Statement 154 is the result of a broader effort by the FASB to improve the comparability of cross-border financial reporting by working with the International Accounting Standards Board (IASB) toward development of a single set of high-quality accounting standards. Michael Crooch, FASB Board member and Board collaborator on the project, said, “This is one example where the Board concluded that the IASB requirements result in better financial reporting. We were able to make a meaningful improvement in U.S. GAAP while converging with the IASB.”
Statement 154 requires that a change in method of depreciation, amortization, or depletion for long-lived, nonfinancial assets be accounted for as a change in accounting estimate that is effected by a change in accounting principle.
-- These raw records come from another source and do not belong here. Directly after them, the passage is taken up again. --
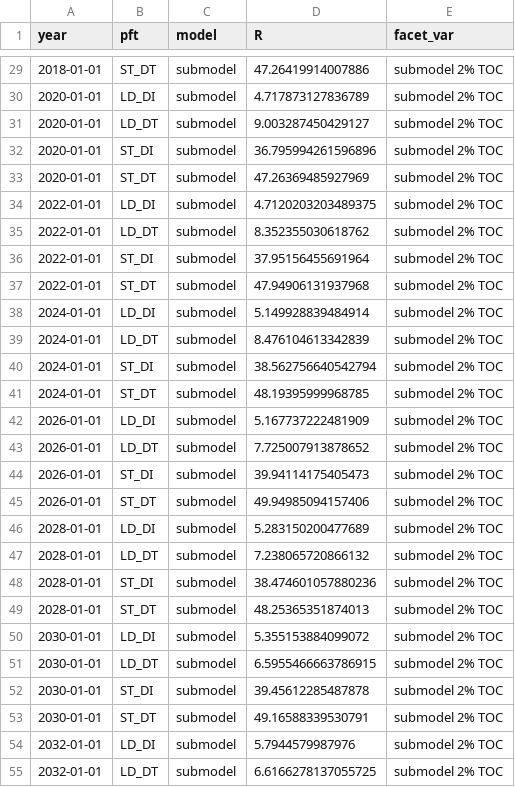
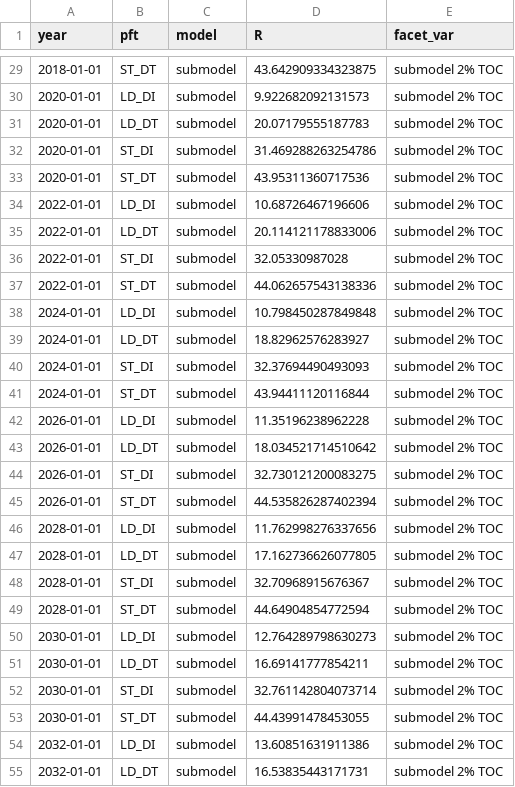
Before and after one commit to adamhb/regeneration_submodel, a CSV file: temp/WET_sim_low_light.csv, drawn as a sheet; only a part is shown, gaps mark what is left out; the diff covers the shown part only.

```diff
--- a/temp/WET_sim_low_light.csv
+++ b/temp/WET_sim_low_light.csv
@@ -29,27 +29,27 @@ year,pft,model,R,facet_var
-2018-01-01,ST_DT,submodel,47.26419914007886,submodel 2% TOC
-2020-01-01,LD_DI,submodel,4.717873127836789,submodel 2% TOC
-2020-01-01,LD_DT,submodel,9.003287450429127,submodel 2% TOC
-2020-01-01,ST_DI,submodel,36.795994261596896,submodel 2% TOC
-2020-01-01,ST_DT,submodel,47.26369485927969,submodel 2% TOC
-2022-01-01,LD_DI,submodel,4.7120203203489375,submodel 2% TOC
-2022-01-01,LD_DT,submodel,8.352355030618762,submodel 2% TOC
-2022-01-01,ST_DI,submodel,37.95156455691964,submodel 2% TOC
-2022-01-01,ST_DT,submodel,47.94906131937968,submodel 2% TOC
-2024-01-01,LD_DI,submodel,5.149928839484914,submodel 2% TOC
-2024-01-01,LD_DT,submodel,8.476104613342839,submodel 2% TOC
-2024-01-01,ST_DI,submodel,38.562756640542794,submodel 2% TOC
-2024-01-01,ST_DT,submodel,48.19395999968785,submodel 2% TOC
-2026-01-01,LD_DI,submodel,5.167737222481909,submodel 2% TOC
-2026-01-01,LD_DT,submodel,7.725007913878652,submodel 2% TOC
-2026-01-01,ST_DI,submodel,39.94114175405473,submodel 2% TOC
-2026-01-01,ST_DT,submodel,49.94985094157406,submodel 2% TOC
-2028-01-01,LD_DI,submodel,5.283150200477689,submodel 2% TOC
-2028-01-01,LD_DT,submodel,7.238065720866132,submodel 2% TOC
-2028-01-01,ST_DI,submodel,38.474601057880236,submodel 2% TOC
-2028-01-01,ST_DT,submodel,48.25365351874013,submodel 2% TOC
-2030-01-01,LD_DI,submodel,5.355153884099072,submodel 2% TOC
-2030-01-01,LD_DT,submodel,6.5955466663786915,submodel 2% TOC
-2030-01-01,ST_DI,submodel,39.45612285487878,submodel 2% TOC
-2030-01-01,ST_DT,submodel,49.16588339530791,submodel 2% TOC
-2032-01-01,LD_DI,submodel,5.7944579987976,submodel 2% TOC
-2032-01-01,LD_DT,submodel,6.6166278137055725,submodel 2% TOC
+2018-01-01,ST_DT,submodel,43.642909334323875,submodel 2% TOC
+2020-01-01,LD_DI,submodel,9.922682092131573,submodel 2% TOC
+2020-01-01,LD_DT,submodel,20.07179555187783,submodel 2% TOC
+2020-01-01,ST_DI,submodel,31.469288263254786,submodel 2% TOC
+2020-01-01,ST_DT,submodel,43.95311360717536,submodel 2% TOC
+2022-01-01,LD_DI,submodel,10.68726467196606,submodel 2% TOC
+2022-01-01,LD_DT,submodel,20.114121178833006,submodel 2% TOC
+2022-01-01,ST_DI,submodel,32.05330987028,submodel 2% TOC
+2022-01-01,ST_DT,submodel,44.062657543138336,submodel 2% TOC
+2024-01-01,LD_DI,submodel,10.798450287849848,submodel 2% TOC
+2024-01-01,LD_DT,submodel,18.82962576283927,submodel 2% TOC
+2024-01-01,ST_DI,submodel,32.37694490493093,submodel 2% TOC
+2024-01-01,ST_DT,submodel,43.94411120116844,submodel 2% TOC
+2026-01-01,LD_DI,submodel,11.35196238962228,submodel 2% TOC
+2026-01-01,LD_DT,submodel,18.034521714510642,submodel 2% TOC
+2026-01-01,ST_DI,submodel,32.730121200083275,submodel 2% TOC
+2026-01-01,ST_DT,submodel,44.535826287402394,submodel 2% TOC
+2028-01-01,LD_DI,submodel,11.762998276337656,submodel 2% TOC
+2028-01-01,LD_DT,submodel,17.162736626077805,submodel 2% TOC
+2028-01-01,ST_DI,submodel,32.70968915676367,submodel 2% TOC
+2028-01-01,ST_DT,submodel,44.64904854772594,submodel 2% TOC
+2030-01-01,LD_DI,submodel,12.764289798630273,submodel 2% TOC
+2030-01-01,LD_DT,submodel,16.69141777854211,submodel 2% TOC
+2030-01-01,ST_DI,submodel,32.761142804073714,submodel 2% TOC
+2030-01-01,ST_DT,submodel,44.43991478453055,submodel 2% TOC
+2032-01-01,LD_DI,submodel,13.60851631911386,submodel 2% TOC
+2032-01-01,LD_DT,submodel,16.53835443171731,submodel 2% TOC
```
Also changed, not shown: 38 edited cells elsewhere in this file, temp/SMP_summary_data.csv, temp/param_sens_data.csv, 38 other files.
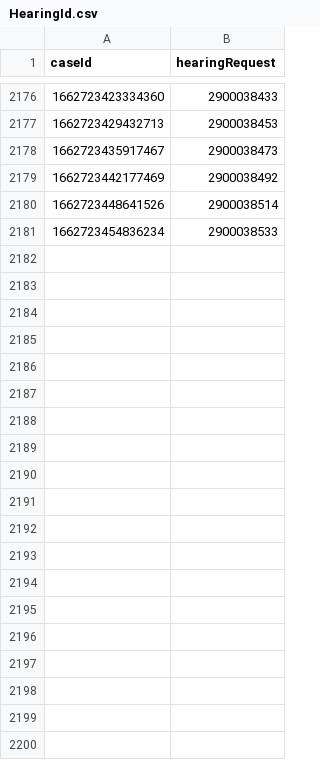
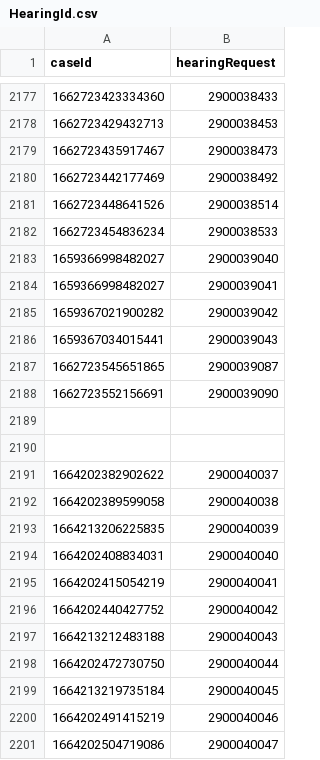
Before and after one commit to hmcts/xui-performance, a CSV file: HearingId.csv, drawn as a sheet; only a part is shown, gaps mark what is left out; the diff covers the shown part only; the diff names each change by its address in the sheet, - before the commit and + after, or states it on an @@ line.

```diff
--- a/HearingId.csv
+++ b/HearingId.csv
+row 2183: 1659366998482027 | 2900039040
+row 2184: 1659366998482027 | 2900039041
+row 2185: 1659367021900282 | 2900039042
+row 2186: 1659367034015441 | 2900039043
+row 2187: 1662723545651865 | 2900039087
+row 2188: 1662723552156691 | 2900039090
+row 2189: (empty)
+row 2190: (empty)
+row 2191: 1664202382902622 | 2900040037
+row 2192: 1664202389599058 | 2900040038
+row 2193: 1664213206225835 | 2900040039
+row 2194: 1664202408834031 | 2900040040
+row 2195: 1664202415054219 | 2900040041
+row 2196: 1664202440427752 | 2900040042
+row 2197: 1664213212483188 | 2900040043
+row 2198: 1664202472730750 | 2900040044
+row 2199: 1664213219735184 | 2900040045
+row 2200: 1664202491415219 | 2900040046
+row 2201: 1664202504719086 | 2900040047
```
Also changed, not shown: 34 added rows elsewhere in this file, HearingIdAmend.csv, HearingIdCancels.csv, 10 other files.
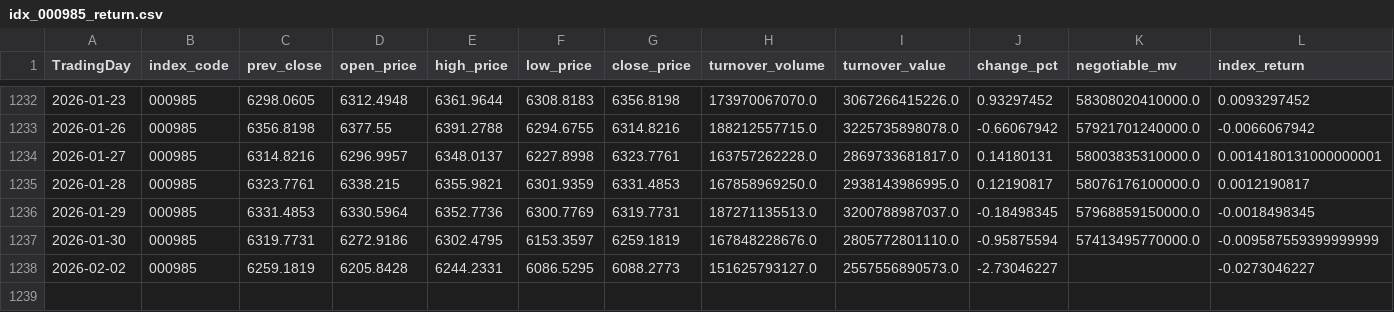
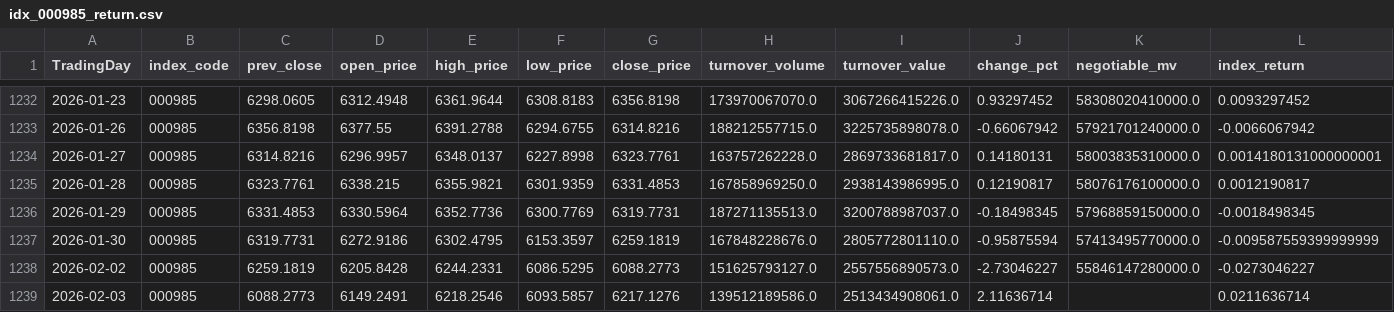
Before and after one commit to w17850783921-rgb/Jinfuzi-Intern, a CSV file: data/realtime_data/idx_000985_return.csv, drawn as a sheet; only a part is shown, gaps mark what is left out.

```diff
--- a/data/realtime_data/idx_000985_return.csv
+++ b/data/realtime_data/idx_000985_return.csv
@@ -1237,2 +1237,3 @@ TradingDay,index_code,prev_close,open_price,high_price,low_price,close_price,tur
 2026-01-30,000985,6319.7731,6272.9186,6302.4795,6153.3597,6259.1819,167848228676.0,2805772801110.0,-0.95875594,57413495770000.0,-0.009587559399999999
-2026-02-02,000985,6259.1819,6205.8428,6244.2331,6086.5295,6088.2773,151625793127.0,2557556890573.0,-2.73046227,,-0.0273046227
+2026-02-02,000985,6259.1819,6205.8428,6244.2331,6086.5295,6088.2773,151625793127.0,2557556890573.0,-2.73046227,55846147280000.0,-0.0273046227
+2026-02-03,000985,6088.2773,6149.2491,6218.2546,6093.5857,6217.1276,139512189586.0,2513434908061.0,2.11636714,,0.0211636714
```
Also changed, not shown: data/realtime_data/idx_000905_SH_return.csv, data/realtime_data_updated.csv, 15 other files.
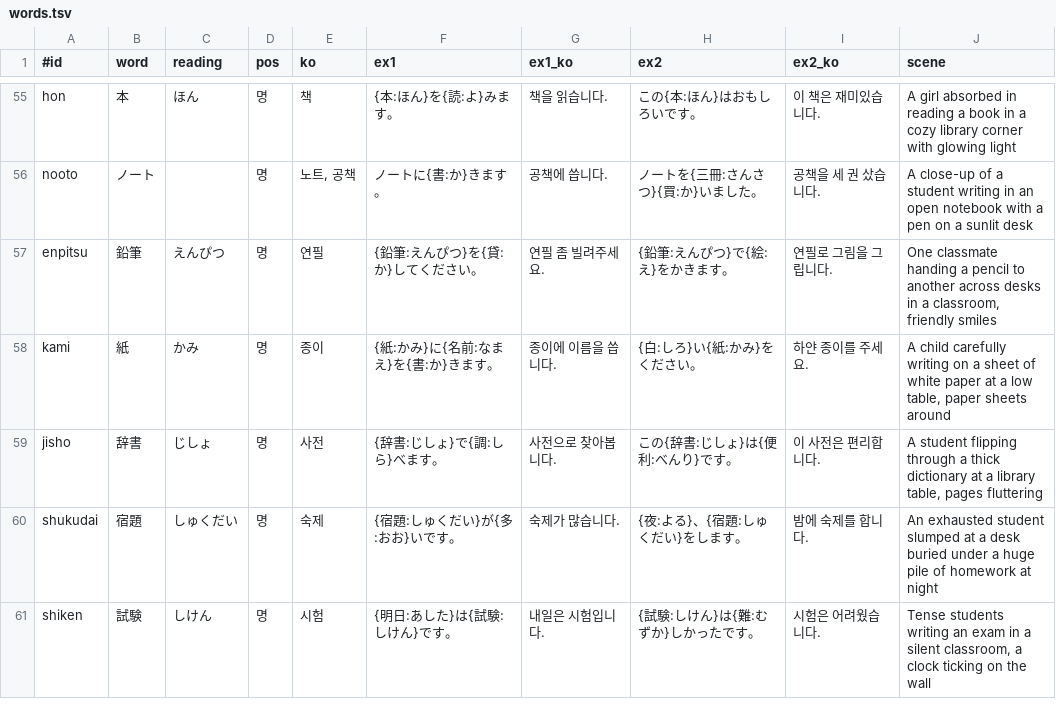
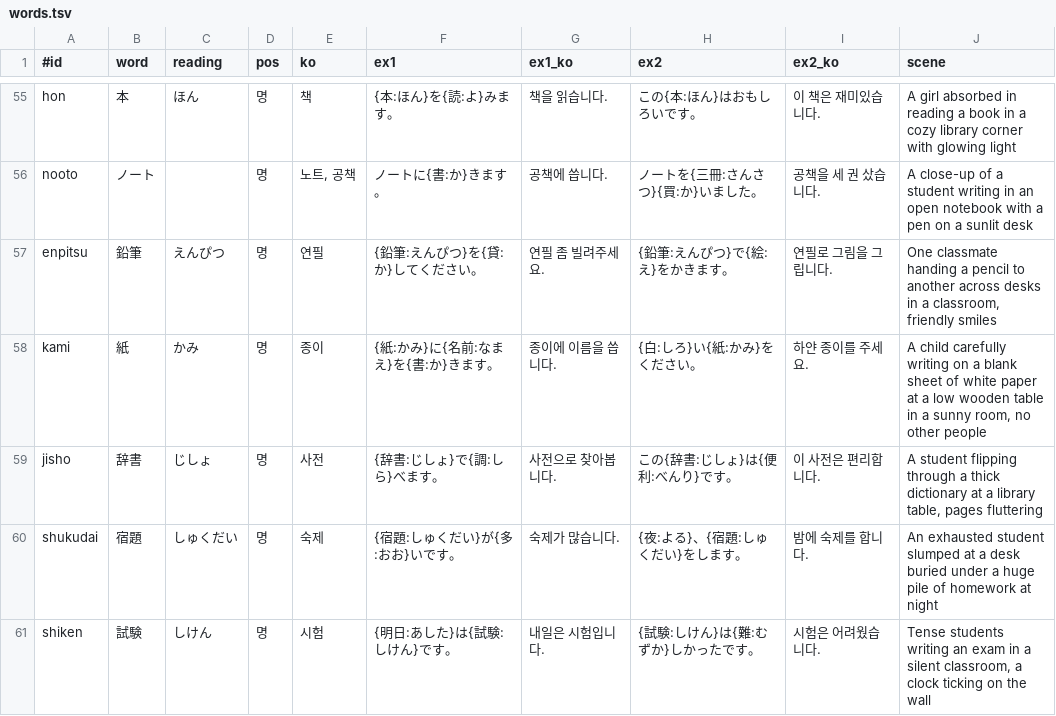
Before and after one commit to thomlee76/Claude-, a TSV file: jlpt-n5/telegram/words.tsv, drawn as a sheet; only a part is shown, gaps mark what is left out; the diff covers the shown part only.

```diff
--- a/jlpt-n5/telegram/words.tsv
+++ b/jlpt-n5/telegram/words.tsv
@@ -57,3 +57,3 @@ nooto	ノート		명	노트, 공책	ノートに{書:か}きます。	공책에
 enpitsu	鉛筆	えんぴつ	명	연필	{鉛筆:えんぴつ}を{貸:か}してください。	연필 좀 빌려주세요.	{鉛筆:えんぴつ}で{絵:え}をかきます。	연필로 그림을 그립니다.	One classmate handing a pencil to another across desks in a classroom, friendly smiles
-kami	紙	かみ	명	종이	{紙:かみ}に{名前:なまえ}を{書:か}きます。	종이에 이름을 씁니다.	{白:しろ}い{紙:かみ}をください。	하얀 종이를 주세요.	A child carefully writing on a sheet of white paper at a low table, paper sheets around
+kami	紙	かみ	명	종이	{紙:かみ}に{名前:なまえ}を{書:か}きます。	종이에 이름을 씁니다.	{白:しろ}い{紙:かみ}をください。	하얀 종이를 주세요.	A child carefully writing on a blank sheet of white paper at a low wooden table in a sunny room, no other people
 jisho	辞書	じしょ	명	사전	{辞書:じしょ}で{調:しら}べます。	사전으로 찾아봅니다.	この{辞書:じしょ}は{便利:べんり}です。	이 사전은 편리합니다.	A student flipping through a thick dictionary at a library table, pages fluttering
```
Also changed, not shown: 4 edited cells elsewhere in this file, jlpt-n5/telegram/words_more.tsv.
Opinion 20 previously required that such a change be reported as a change in accounting principle.
In keeping with the goal of simplifying U.S. GAAP, the Board decided to completely replace Opinion 20 and Statement 3 with one Statement rather than amending both. Therefore, Statement 154 carries forward many provisions of Opinion 20 without change, including the provisions related to the reporting of a change in accounting estimate, a change in the reporting entity, and the correction of an error. Statement 154 also carries forward the provisions of Statement 3 that govern reporting accounting changes in interim financial statements.
Statement 154 is effective for accounting changes and corrections of errors made in fiscal years beginning after December 15, 2005. Earlier application is permitted for accounting changes and corrections of errors made occurring in fiscal years beginning after June 1, 2005. The Statement does not change the transition provisions of any existing accounting pronouncements, including those that are in a transition phase as of the effective date of this Statement.
The Statement may be accessed from the FASB’s website at www.fasb.org.
About the Financial Accounting Standards Board
Since 1973, the Financial Accounting Standards Board has been the designated organization in the private sector for establishing standards of financial accounting and reporting. Those standards govern the preparation of financial reports and are officially recognized as authoritative by the Securities and Exchange Commission and the American Institute of Certified Public Accountants. Such standards are essential to the efficient functioning of the economy because investors, creditors, auditors, and others rely on credible, transparent, and comparable financial information. For more information about the FASB, visit our website at www.fasb.org.